- [Task to complete] Please tally how many lines in the entries below include the word "describedby", giving only the number.

- [Records supplied]
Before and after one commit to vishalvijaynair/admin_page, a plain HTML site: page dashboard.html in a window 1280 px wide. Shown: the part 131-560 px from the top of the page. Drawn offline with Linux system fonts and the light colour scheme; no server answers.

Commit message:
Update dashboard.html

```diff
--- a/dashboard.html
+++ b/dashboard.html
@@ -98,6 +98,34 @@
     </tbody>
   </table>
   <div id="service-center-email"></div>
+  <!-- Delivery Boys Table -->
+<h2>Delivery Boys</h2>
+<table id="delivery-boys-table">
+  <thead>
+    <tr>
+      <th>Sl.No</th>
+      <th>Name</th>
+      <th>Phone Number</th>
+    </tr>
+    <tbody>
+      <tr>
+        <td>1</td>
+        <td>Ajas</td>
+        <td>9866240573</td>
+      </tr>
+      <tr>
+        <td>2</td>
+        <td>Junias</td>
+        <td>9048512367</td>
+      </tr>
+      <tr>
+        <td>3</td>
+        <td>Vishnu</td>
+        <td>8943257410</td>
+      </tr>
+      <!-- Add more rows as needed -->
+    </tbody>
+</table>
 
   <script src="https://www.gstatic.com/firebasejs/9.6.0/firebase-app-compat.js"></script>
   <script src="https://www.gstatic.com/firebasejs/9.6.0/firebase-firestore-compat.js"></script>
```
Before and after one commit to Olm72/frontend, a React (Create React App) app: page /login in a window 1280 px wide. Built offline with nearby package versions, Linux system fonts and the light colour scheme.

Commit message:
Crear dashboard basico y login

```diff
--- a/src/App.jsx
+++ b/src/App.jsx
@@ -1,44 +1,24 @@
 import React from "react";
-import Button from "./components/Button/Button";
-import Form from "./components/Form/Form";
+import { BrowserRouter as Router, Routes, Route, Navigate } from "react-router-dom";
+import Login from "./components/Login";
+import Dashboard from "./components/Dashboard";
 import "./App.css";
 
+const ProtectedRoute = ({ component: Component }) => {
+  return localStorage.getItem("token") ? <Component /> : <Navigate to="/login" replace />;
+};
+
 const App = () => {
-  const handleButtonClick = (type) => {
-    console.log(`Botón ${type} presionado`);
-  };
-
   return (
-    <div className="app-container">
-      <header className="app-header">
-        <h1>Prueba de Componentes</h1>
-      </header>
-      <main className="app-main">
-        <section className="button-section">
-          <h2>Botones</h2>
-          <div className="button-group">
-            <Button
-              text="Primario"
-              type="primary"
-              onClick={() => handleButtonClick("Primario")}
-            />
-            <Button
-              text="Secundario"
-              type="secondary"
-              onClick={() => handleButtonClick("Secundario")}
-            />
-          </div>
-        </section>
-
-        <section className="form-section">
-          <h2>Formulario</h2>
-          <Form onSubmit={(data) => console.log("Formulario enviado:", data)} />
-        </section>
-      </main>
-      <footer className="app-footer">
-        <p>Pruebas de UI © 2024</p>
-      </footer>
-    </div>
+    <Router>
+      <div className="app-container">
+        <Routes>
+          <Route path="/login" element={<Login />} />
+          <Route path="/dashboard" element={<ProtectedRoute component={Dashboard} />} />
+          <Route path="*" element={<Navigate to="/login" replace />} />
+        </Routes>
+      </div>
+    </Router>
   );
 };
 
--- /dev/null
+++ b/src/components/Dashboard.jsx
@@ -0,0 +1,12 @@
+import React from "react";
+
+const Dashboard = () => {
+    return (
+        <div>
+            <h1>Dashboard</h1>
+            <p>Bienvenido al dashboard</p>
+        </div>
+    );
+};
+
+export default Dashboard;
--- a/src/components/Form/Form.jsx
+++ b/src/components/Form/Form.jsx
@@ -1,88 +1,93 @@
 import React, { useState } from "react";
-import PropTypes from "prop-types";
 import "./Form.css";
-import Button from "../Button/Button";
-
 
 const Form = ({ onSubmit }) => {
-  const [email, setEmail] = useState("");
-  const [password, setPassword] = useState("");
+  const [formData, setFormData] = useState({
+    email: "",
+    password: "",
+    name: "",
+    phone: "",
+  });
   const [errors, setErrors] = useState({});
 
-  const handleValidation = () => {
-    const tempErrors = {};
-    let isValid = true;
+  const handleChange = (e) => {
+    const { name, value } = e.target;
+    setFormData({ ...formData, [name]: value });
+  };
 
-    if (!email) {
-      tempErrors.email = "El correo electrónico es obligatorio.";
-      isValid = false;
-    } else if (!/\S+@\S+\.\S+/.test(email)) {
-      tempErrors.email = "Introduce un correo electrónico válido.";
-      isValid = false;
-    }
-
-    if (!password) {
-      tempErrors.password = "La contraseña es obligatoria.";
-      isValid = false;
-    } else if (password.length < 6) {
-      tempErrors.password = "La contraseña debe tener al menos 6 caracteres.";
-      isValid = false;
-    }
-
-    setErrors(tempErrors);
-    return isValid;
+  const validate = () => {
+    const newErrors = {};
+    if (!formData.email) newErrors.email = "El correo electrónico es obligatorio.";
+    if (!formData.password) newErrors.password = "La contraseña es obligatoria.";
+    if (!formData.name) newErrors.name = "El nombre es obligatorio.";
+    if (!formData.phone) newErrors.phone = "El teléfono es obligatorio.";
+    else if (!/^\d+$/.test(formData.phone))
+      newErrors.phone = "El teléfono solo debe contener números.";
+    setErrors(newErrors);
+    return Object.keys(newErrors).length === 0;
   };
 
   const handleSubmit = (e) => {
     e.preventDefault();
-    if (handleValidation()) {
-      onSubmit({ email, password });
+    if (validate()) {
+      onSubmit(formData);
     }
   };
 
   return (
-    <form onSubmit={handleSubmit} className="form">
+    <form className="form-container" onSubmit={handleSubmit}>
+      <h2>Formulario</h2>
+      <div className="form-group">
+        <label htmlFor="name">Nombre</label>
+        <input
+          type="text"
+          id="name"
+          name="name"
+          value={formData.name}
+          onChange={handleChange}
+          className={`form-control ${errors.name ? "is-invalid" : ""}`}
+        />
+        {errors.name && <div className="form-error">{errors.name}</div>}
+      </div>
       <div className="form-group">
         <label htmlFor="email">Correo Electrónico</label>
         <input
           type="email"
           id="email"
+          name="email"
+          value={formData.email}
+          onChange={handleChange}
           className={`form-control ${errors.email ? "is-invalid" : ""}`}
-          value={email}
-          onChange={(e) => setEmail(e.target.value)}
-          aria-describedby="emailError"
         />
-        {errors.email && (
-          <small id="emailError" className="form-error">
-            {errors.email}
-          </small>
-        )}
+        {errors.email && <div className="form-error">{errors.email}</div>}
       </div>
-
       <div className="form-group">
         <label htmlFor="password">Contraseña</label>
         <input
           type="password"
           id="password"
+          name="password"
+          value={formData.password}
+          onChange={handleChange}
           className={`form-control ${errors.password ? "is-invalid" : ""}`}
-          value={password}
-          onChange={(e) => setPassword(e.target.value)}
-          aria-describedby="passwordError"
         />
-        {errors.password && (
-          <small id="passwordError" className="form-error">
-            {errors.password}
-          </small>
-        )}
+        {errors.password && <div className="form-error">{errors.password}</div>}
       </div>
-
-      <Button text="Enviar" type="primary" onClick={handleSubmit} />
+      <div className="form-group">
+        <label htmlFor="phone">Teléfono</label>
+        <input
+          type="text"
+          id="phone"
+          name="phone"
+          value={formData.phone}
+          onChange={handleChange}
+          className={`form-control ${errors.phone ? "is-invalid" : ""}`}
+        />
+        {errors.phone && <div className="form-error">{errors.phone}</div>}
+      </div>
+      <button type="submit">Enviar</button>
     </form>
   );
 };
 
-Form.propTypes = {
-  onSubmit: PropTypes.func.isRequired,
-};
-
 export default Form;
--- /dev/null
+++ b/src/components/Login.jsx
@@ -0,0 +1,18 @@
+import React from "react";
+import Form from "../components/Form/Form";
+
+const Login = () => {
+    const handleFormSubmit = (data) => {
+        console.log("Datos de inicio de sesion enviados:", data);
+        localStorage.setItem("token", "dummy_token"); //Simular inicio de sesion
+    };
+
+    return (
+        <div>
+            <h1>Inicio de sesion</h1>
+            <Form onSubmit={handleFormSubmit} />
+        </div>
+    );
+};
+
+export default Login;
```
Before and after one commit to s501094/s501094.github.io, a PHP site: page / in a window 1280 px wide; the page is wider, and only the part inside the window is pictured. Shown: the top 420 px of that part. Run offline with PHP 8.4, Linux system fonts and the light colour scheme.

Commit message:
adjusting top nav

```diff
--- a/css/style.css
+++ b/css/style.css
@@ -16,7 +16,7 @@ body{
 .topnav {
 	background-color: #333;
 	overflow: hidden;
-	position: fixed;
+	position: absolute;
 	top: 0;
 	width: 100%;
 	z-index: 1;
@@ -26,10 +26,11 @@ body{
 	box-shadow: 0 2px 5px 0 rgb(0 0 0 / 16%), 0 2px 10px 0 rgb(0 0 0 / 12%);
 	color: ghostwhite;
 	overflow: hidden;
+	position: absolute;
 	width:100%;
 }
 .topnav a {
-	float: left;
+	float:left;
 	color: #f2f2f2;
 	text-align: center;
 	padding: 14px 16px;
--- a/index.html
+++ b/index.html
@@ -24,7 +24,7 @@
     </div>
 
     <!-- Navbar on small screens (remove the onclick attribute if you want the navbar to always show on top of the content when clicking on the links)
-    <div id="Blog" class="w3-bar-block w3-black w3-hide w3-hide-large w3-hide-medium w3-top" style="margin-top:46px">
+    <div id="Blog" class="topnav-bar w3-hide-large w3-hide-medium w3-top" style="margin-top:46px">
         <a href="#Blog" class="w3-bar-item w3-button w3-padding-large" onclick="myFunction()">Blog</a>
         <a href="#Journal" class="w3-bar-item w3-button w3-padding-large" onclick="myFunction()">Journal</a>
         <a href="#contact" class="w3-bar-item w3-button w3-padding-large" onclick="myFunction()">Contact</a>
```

- [Exercise answer] 2